After he was released by the British, Gregory joined the Mediterranean Squadron and operated along the North African coast until 1821. In that year he became captain of Grampus and spent the following 2 years cruising the West Indies, to suppress piracy. While in the Indies, Gregory captured the notorious pirate brig Panchita and destroyed several other pirate ships. After fitting out the frigate Brandywine, destined to carry LaFayette back to France, in 1824, Gregory sailed a 64 gun frigate to Greece for the revolutionary government. From 1824-1828 he served at the New York Navy Yard, and in 1831 reported to the Pacific Station for a 3-year cruise in command of Falmouth. Gregory served as commander of the Station for 1 year.
From the Pacific, Gregory-appointed Captain in 1838-sailed to the Gulf of Mexico, where he commanded North Carolina and Raritan and served in the blockade of the Mexican coast during the war with that country. After the Mexican War, Gregory commanded the squadron off the African coast, with Portsmouth as his flagship, until June 1851. Returning to the States, he became Commandant of the Boston Navy Yard in May 1852 and served there through February 1856. His subsequent retirement ended a navy career which spanned nearly 50 years. When the bloody Civil War rolled across the land, Gregory returned to naval service to superintend the building and fitting out of naval vessels in private shipyards. Promoted to Rear Admiral 16 July 1862, he served throughout the 4 years of war and then retired again. Admiral Gregory died 4 October 1866 in Brooklyn, and was buried at New Haven, CT.

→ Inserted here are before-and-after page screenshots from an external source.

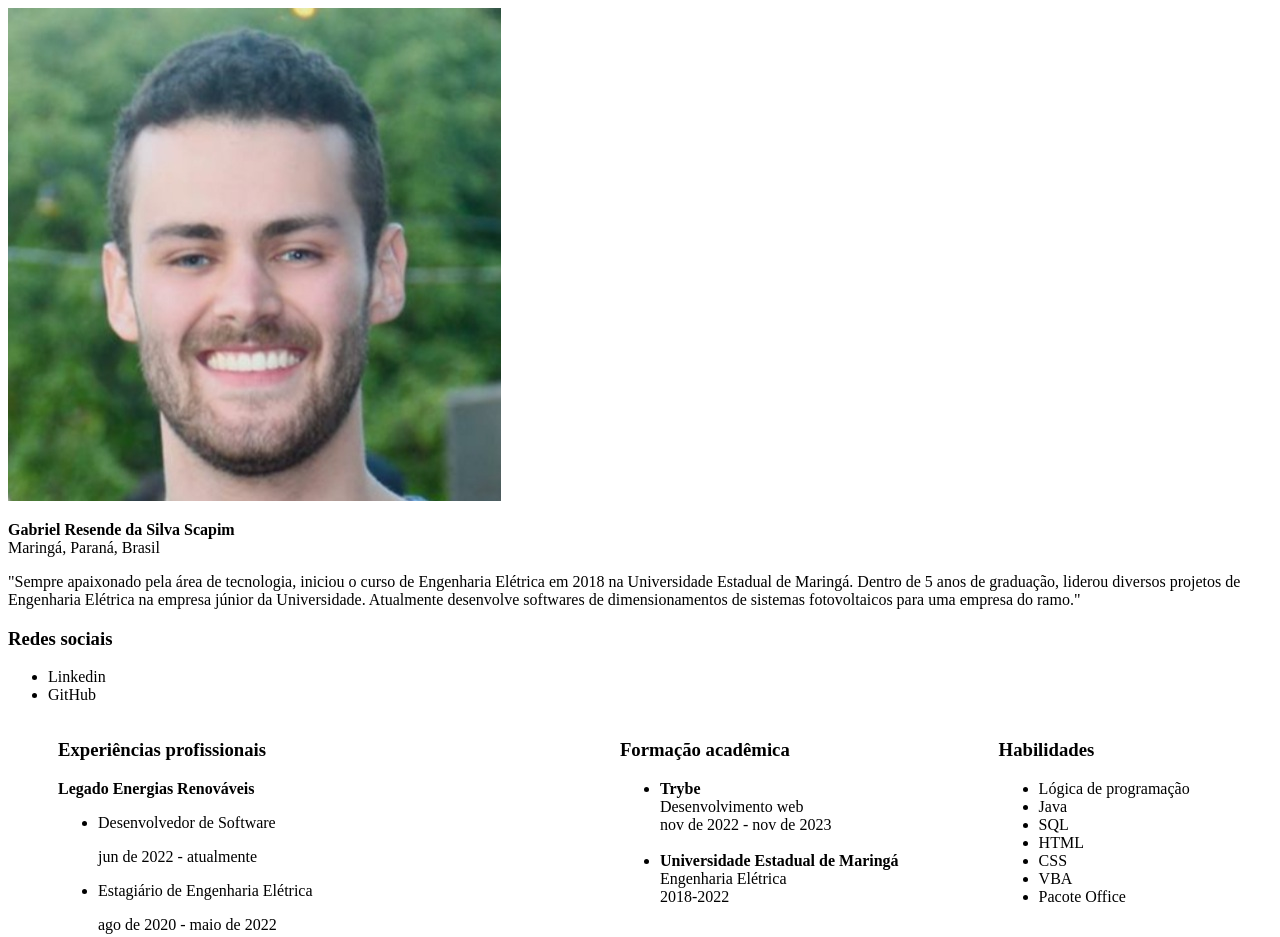
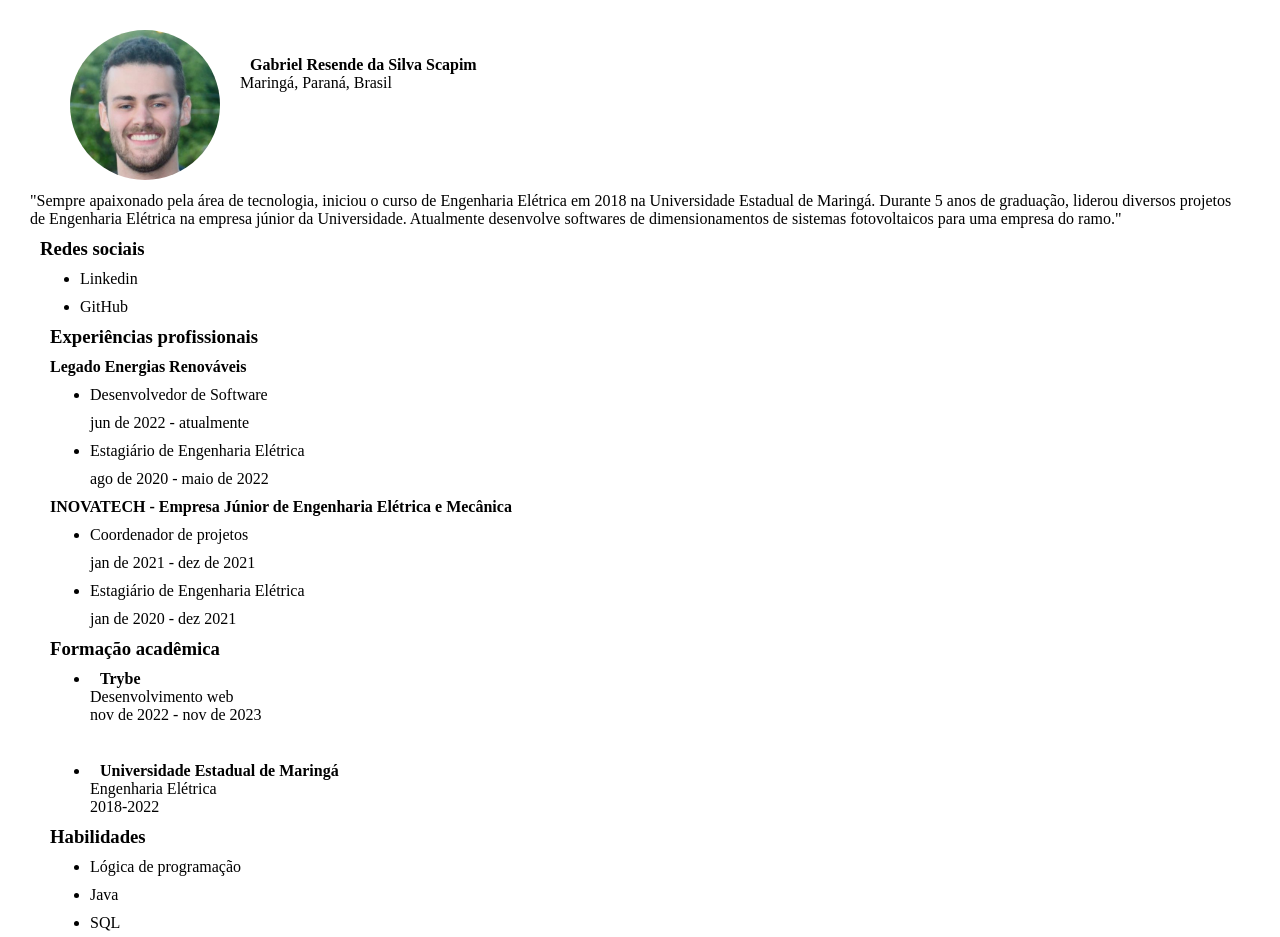
Before and after one commit to gabrielscapim/gabrielscapim.github.io, a plain HTML site: page index.html in a window 1280 px wide. Shown: the top 937 px of the page. Drawn offline with Linux system fonts and the light colour scheme.

Commit message:
Adiciona estilos css

```diff
--- a/index.html
+++ b/index.html
@@ -11,15 +11,17 @@
 
 <body>
 
-    <img src = "./images/foto_perfil.jpeg" alt="Foto de perfil">
-    <p>
+    <img class="img_perfil" src = "./images/foto_perfil.jpeg" alt="Foto de perfil">
+    <p class = "name_loc">
+        <br><br>
         <strong>Gabriel Resende da Silva Scapim</strong> <br>
-        Maringá, Paraná, Brasil
+         Maringá, Paraná, Brasil
 
     </p>
 
-    <p>
-        "Sempre apaixonado pela área de tecnologia, iniciou o curso de Engenharia Elétrica em 2018 na Universidade Estadual de Maringá. Dentro de 5 anos de graduação, liderou diversos projetos de Engenharia Elétrica na empresa júnior da Universidade. Atualmente desenvolve softwares de dimensionamentos de sistemas fotovoltaicos para uma empresa do ramo."
+    <p class = "about">
+
+        "Sempre apaixonado pela área de tecnologia, iniciou o curso de Engenharia Elétrica em 2018 na Universidade Estadual de Maringá. Durante 5 anos de graduação, liderou diversos projetos de Engenharia Elétrica na empresa júnior da Universidade. Atualmente desenvolve softwares de dimensionamentos de sistemas fotovoltaicos para uma empresa do ramo."
     </p>
 
     <h3><strong>Redes sociais</strong></h3>
--- a/style.css
+++ b/style.css
@@ -1,21 +1,19 @@
-.font_name_about {
-    font-style: italic;
+*{
+    margin: 10px;
 }
 
 .img_perfil {
-    width: 120px;
+    width: 150px;
+    float: left;
+    margin-right: 20px;
+    margin-left: 50px;
     border-radius: 100%;
-    margin-left: 0%;
-    float: left;
 }
 
-.background_color {
-    background-color: rgb(237, 236, 235);
+.name_loc {
+
 }
 
-div {
-    display: inline-block;
-    float: left;
-    margin-left: 50px;
-    margin-right: 50px;
+.about {
+    margin-top: 100px;
 }
```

Moored non-operable training ship, San Diego (05/01/1966 to 1/1971). Renamed INDOCTRINATOR 05/20/1966. Designated for use as target. Towed to and moored off San Clemente Island. During a storm, the ship broke her moorings and ran aground 03/04/1971. Still argound. To be retained for research and development experiments. Now no more than hulk.